- **WHAT TO PRODUCE**: With the records as your source, report how many lines contain "html". Add no other words.
───── DATASET ENTRIES ─────
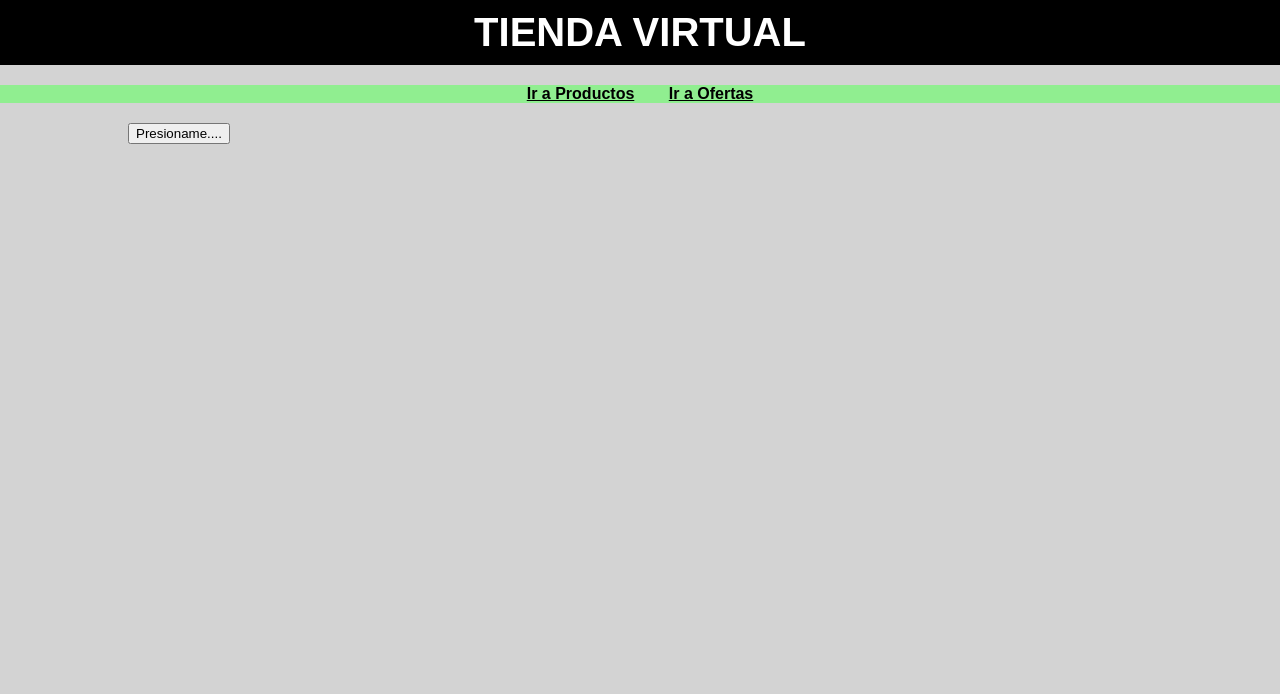
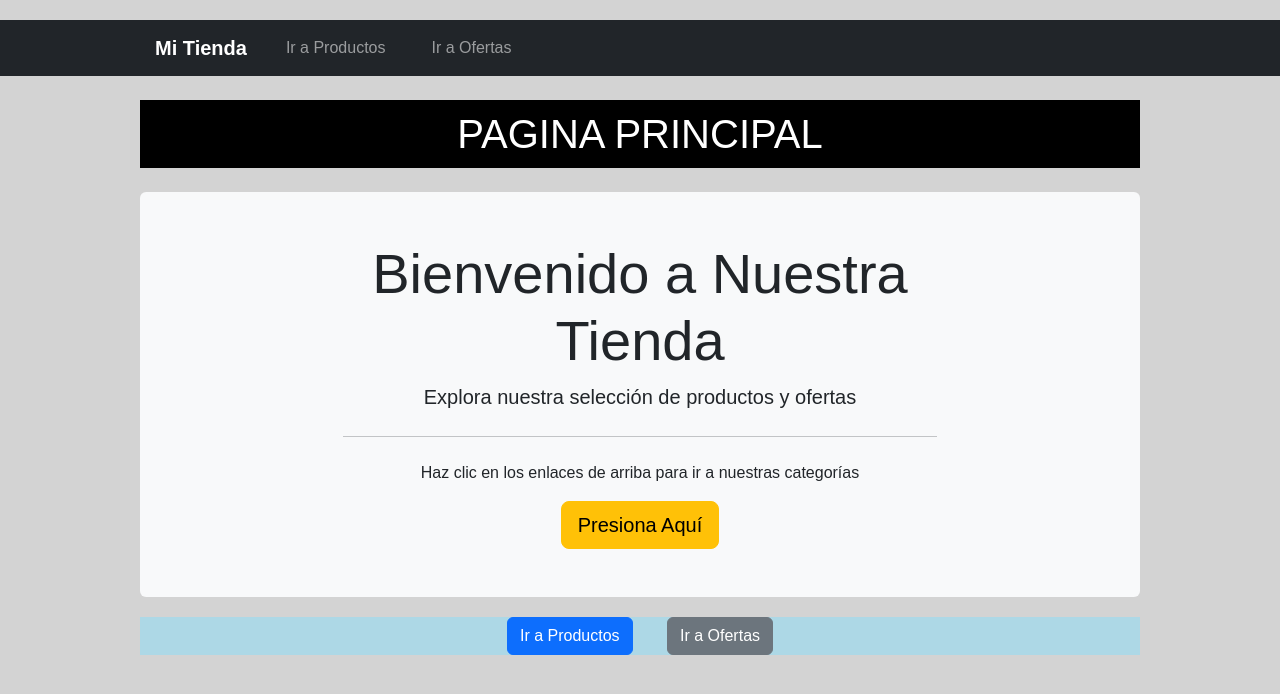
Before and after one commit to Luis-SX/ProyectoTienda, a Django app: page / in a window 1280 px wide. Shown: the top 694 px of the page. Run offline with Django 5.2, Linux system fonts and the light colour scheme.

Commit message:
Actualizaciones post desastre y clase 04-11

```diff
--- a/proyecto_tienda/static/css/styles.css
+++ b/proyecto_tienda/static/css/styles.css
@@ -61,3 +61,13 @@ th{
     background-color: orangered;
     color: white;
 }
+
+@media (max-width: 768px) {
+    header h1{
+        font-size : 2rem;
+    }
+    .jumbotron p.lead{
+        font-size : 1.5rem;
+        color: blueviolet;
+    }
+}
--- /dev/null
+++ b/proyecto_tienda/templates/base.html
@@ -0,0 +1,41 @@
+{% load static %}
+<!DOCTYPE html>
+<html lang="es">
+<head>
+    <meta charset="UTF-8">
+    <meta name="viewport" content="width=device-width, initial-scale=1.0">
+    <title>{% block title %} PAGINA PRINCIPAL {% endblock %}</title>
+    <link href="https://cdn.jsdelivr.net/npm/bootstrap@5.3.3/dist/css/bootstrap.min.css" rel="stylesheet" integrity="sha384-QWTKZyjpPEjISv5WaRU9OFeRpok6YctnYmDr5pNlyT2bRjXh0JMhjY6hW+ALEwIH" crossorigin="anonymous">
+    <link rel="stylesheet" href="{% static 'css/styles.css' %}">
+</head>
+<body>
+    <nav class="navbar navbar-expand-lg navbar-dark bg-dark">
+        <div class="container">
+            <a class="navbar-brand" href="{% url 'index' %}">Mi Tienda</a>
+            <button class="navbar-toggler" type="button" data-bs-toggle="collapse"
+                data-bs-target="#navbarNav" aria-controls="navbarNav"
+                aria-expanded="false" aria-label="Toggle navigation">
+                <span class="navbar-toggler-icon"></span>
+            </button>
+            <div class="collapse navbar-collapse" id="navbarNav">
+                <ul class="navbar-nav ml-auto">
+                    <li class="nav-item">
+                        <a class="nav-link" href="{% url 'productos:index'  %}">Ir a Productos</a>
+                    </li>
+                    <li class="nav-item">
+                        <a class="nav-link" href="{% url 'ofertas:index' %}">Ir a Ofertas</a>
+                    </li>
+                </ul>
+            </div>
+        </div>
+    </nav>
+
+    <!-- Contenido Principal -->
+    <div class="container mt-4">
+        {% block content %} {% endblock %}
+    </div>
+
+    <script src="https://cdn.jsdelivr.net/npm/bootstrap@5.3.3/dist/js/bootstrap.bundle.min.js" integrity="sha384-YvpcrYf0tY3lHB60NNkmXc5s9fDVZLESaAA55NDzOxhy9GkcIdslK1eN7N6jIeHz" crossorigin="anonymous"></script>
+    <script src="{% static 'js/script.js' %}"></script>
+</body>
+</html>
--- a/proyecto_tienda/templates/index.html
+++ b/proyecto_tienda/templates/index.html
@@ -1,24 +1,27 @@
-<!DOCTYPE html>
-<html lang="es">
-<head>
-    <meta charset="UTF-8">
-    <meta name="viewport" content="width=device-width, initial-scale=1.0">
-    {% load static %}
-    <link rel="stylesheet" href="{% static 'css/styles.css' %}">
-    <title>Página Principal</title>
-</head>
-<body>
-    <header>
-        <h1>TIENDA VIRTUAL</h1>
-    </header>
-     <nav class="navegacion">
-        <a href="{% url 'productos:index'%}"> Ir a Productos</a>
-        <a href="{% url 'ofertas:index'%}"> Ir a Ofertas</a>
-     </nav>
-     <div class="container">
-        <button id="show-alert">Presioname....</button>
-    </div>
+{% extends 'base.html' %}
 
-    <script src="{% static 'js/scripts.js'%}"></script>
-</body>
-</html>
+{% block title %} PAGINA PRINCIPAL {% endblock %}
+
+{% block content %}
+   <header class="text-center">
+        <h1>PAGINA PRINCIPAL</h1>
+   </header>
+
+   <div class="jumbotron bg-light p-5 rounded mt-4">
+        <div class="row">
+            <div class="col-lg-8 col-md-10 col-sm-12 mx-auto text-center">
+                <h2 class="display-4">Bienvenido a Nuestra Tienda</h2>
+                <p class="lead">Explora nuestra selección de productos y ofertas</p>
+                <hr class="my-4">
+                <p>Haz clic en los enlaces de arriba para ir a nuestras categorías</p>
+                <button id="show-alert" class="btn btn-warning btn-lg btn-block">Presiona Aquí</button>
+            </div>
+        </div>
+   </div>
+
+   <nav class="text-center">
+        <a class="btn btn-primary" href="{% url 'productos:index'%}">Ir a Productos</a>
+        <a class="btn btn-secondary" href="{% url 'ofertas:index'%}">Ir a Ofertas</a>
+   </nav>
+
+{% endblock %}
```
Also changed, not shown: EntornoVirtual/pyvenv.cfg (+4 -4 lines), proyecto_tienda/ofertas/templates/ofertas/index.html (+32 -18 lines), proyecto_tienda/productos/templates/productos/index.html (+17 -23 lines), 8 other files.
─────
- **TASK SOLUTION**: 11